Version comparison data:
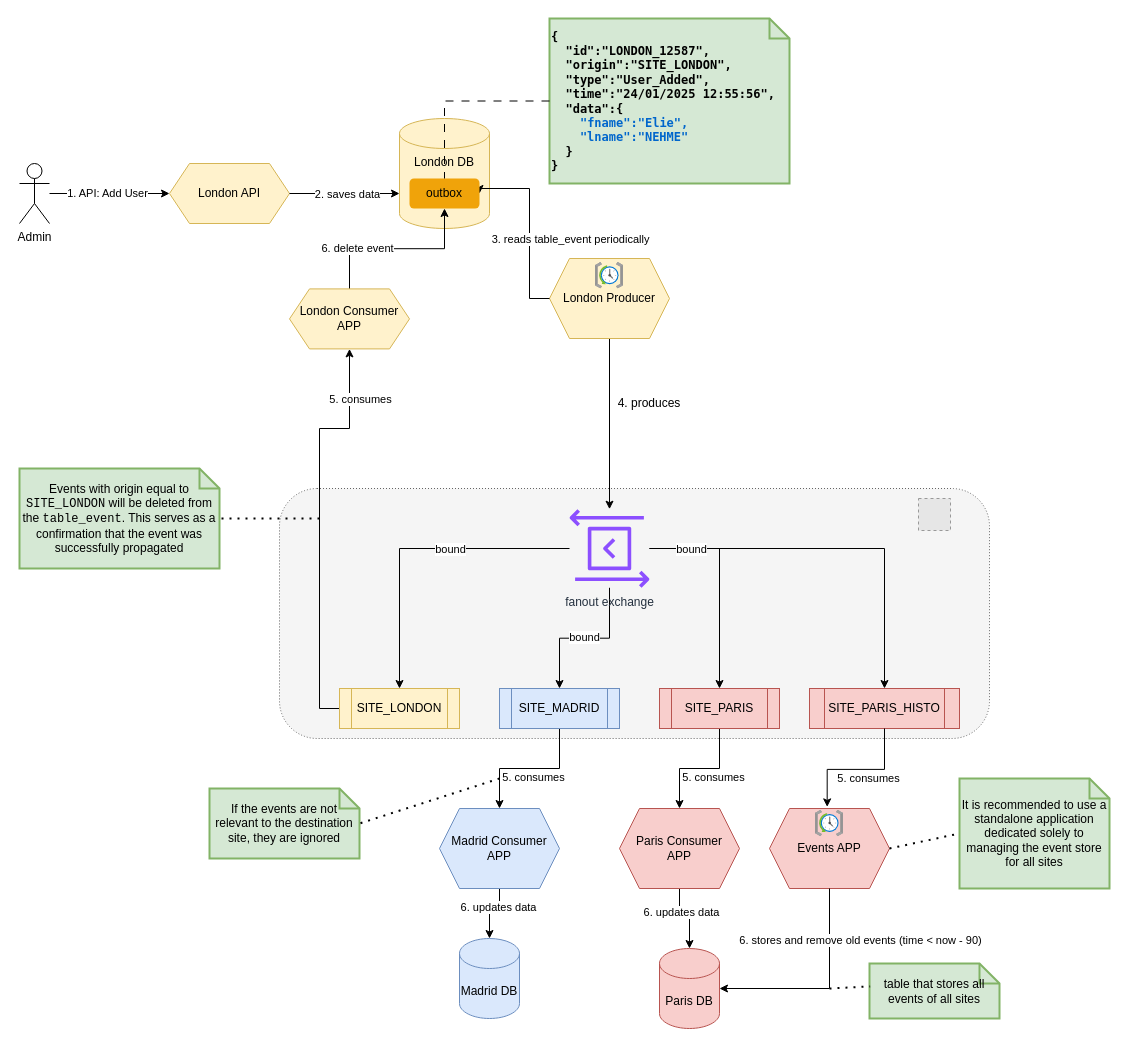
The draw.io diagram page "Simple-Archi" (3 of 3) of synch-db.drawio in elie29/rabbitmq-cluster-multi-site, before the edit. Source tidied: cells renumbered, new cells numbered last; positions are measured from the earlier drawing's top-left corner, leaving out a move shared by most shapes. Both pictures are drawn from the tidied source at 100%, with x=0, y=0 at pixel (19, 18). Pictures stored in the file or linked from it are replaced by grey dashed boxes.
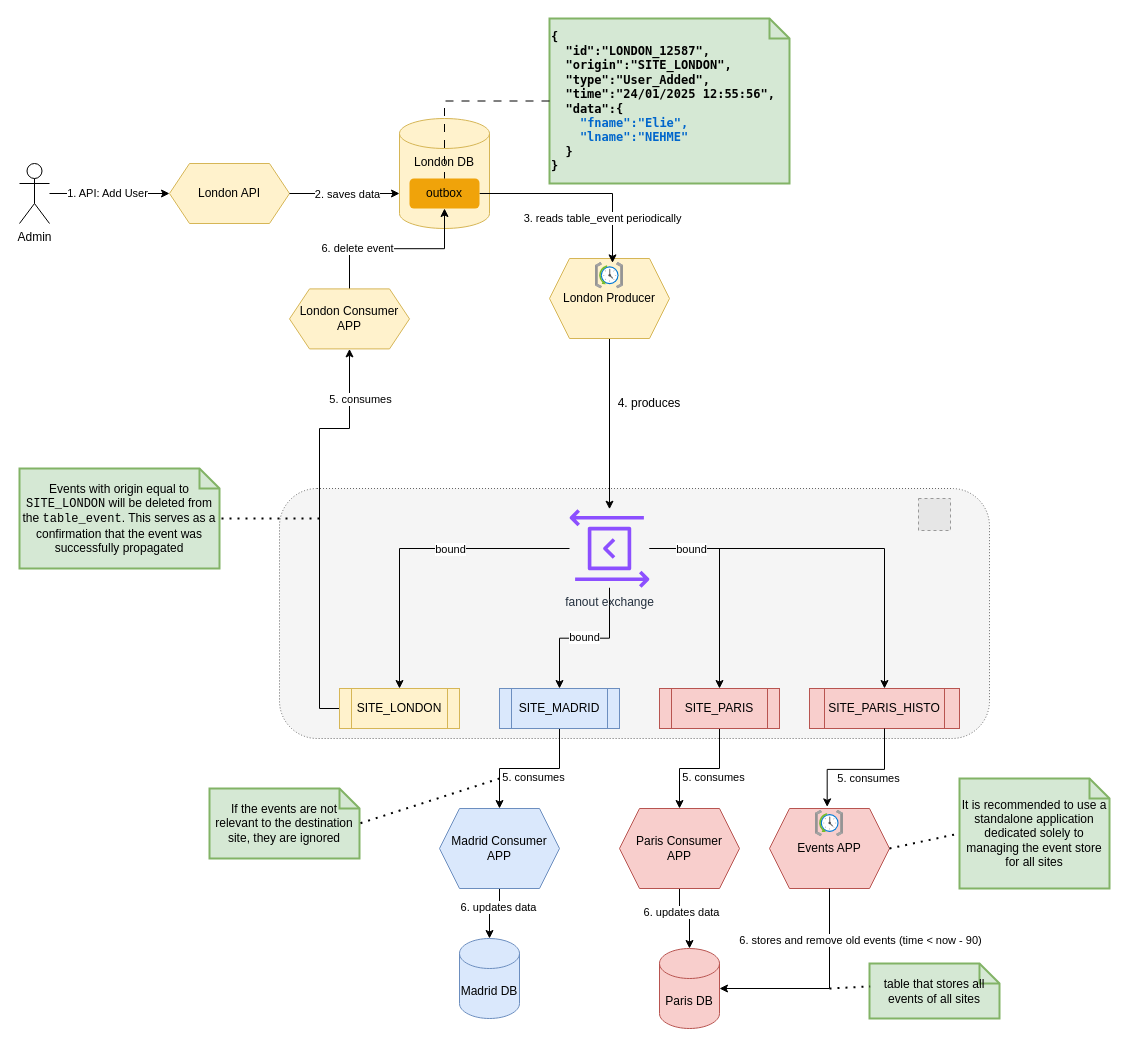
After the change.

Commit message:
🐛Correct reading flow

Unchanged cells that the change refers to:
```xml
<mxCell id="37" value="London Producer" style="shape=hexagon;perimeter=hexagonPerimeter2;whiteSpace=wrap;html=1;fixedSize=1;fillColor=#fff2cc;strokeColor=#d6b656;" parent="1" vertex="1">
  <mxGeometry x="530" y="240" width="120" height="80" as="geometry" />
</mxCell>
<mxCell id="55" style="image;html=1;points=[];align=center;fontSize=12;image=img/lib/azure2/management_governance/Scheduler_Job_Collections.svg;" parent="1" vertex="1">
  <mxGeometry x="576" y="244" width="28" height="26.4" as="geometry" />
</mxCell>
<mxCell id="57" value="outbox" style="rounded=1;whiteSpace=wrap;html=1;fillColor=#f0a30a;fontColor=#000000;strokeColor=none;rotation=0;" parent="1" vertex="1">
  <mxGeometry x="390" y="160" width="70" height="30" as="geometry" />
</mxCell>
```

Change to the diagram source:
```diff
@@
-    <mxCell id="38" style="edgeStyle=orthogonalEdgeStyle;rounded=0;jettySize=auto;html=1;entryX=1;entryY=0.5;entryDx=0;entryDy=0;" parent="1" edge="1" source="37" target="57">
-      <mxGeometry relative="1" as="geometry">
-        <Array as="points">
-          <mxPoint x="510" y="280" />
-          <mxPoint x="510" y="170" />
-          <mxPoint x="460" y="170" />
-        </Array>
-      </mxGeometry>
+    <mxCell id="38" style="rounded=0;jettySize=auto;html=1;endArrow=none;endFill=0;startArrow=classic;startFill=1;entryX=1;entryY=0.5;entryDx=0;entryDy=0;edgeStyle=orthogonalEdgeStyle;exitX=0.607;exitY=0.015;exitDx=0;exitDy=0;exitPerimeter=0;" parent="1" edge="1" source="55" target="57">
+      <mxGeometry relative="1" as="geometry" />
     </mxCell>
```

■ **PROBLEM DESCRIPTION**
Show all lines in the entries above where the string "points" appears.

■ **WRITTEN SOLUTION**
<mxCell id="55" style="image;html=1;points=[];align=center;fontSize=12;image=img/lib/azure2/management_governance/Scheduler_Job_Collections.svg;" parent="1" vertex="1">
-        <Array as="points">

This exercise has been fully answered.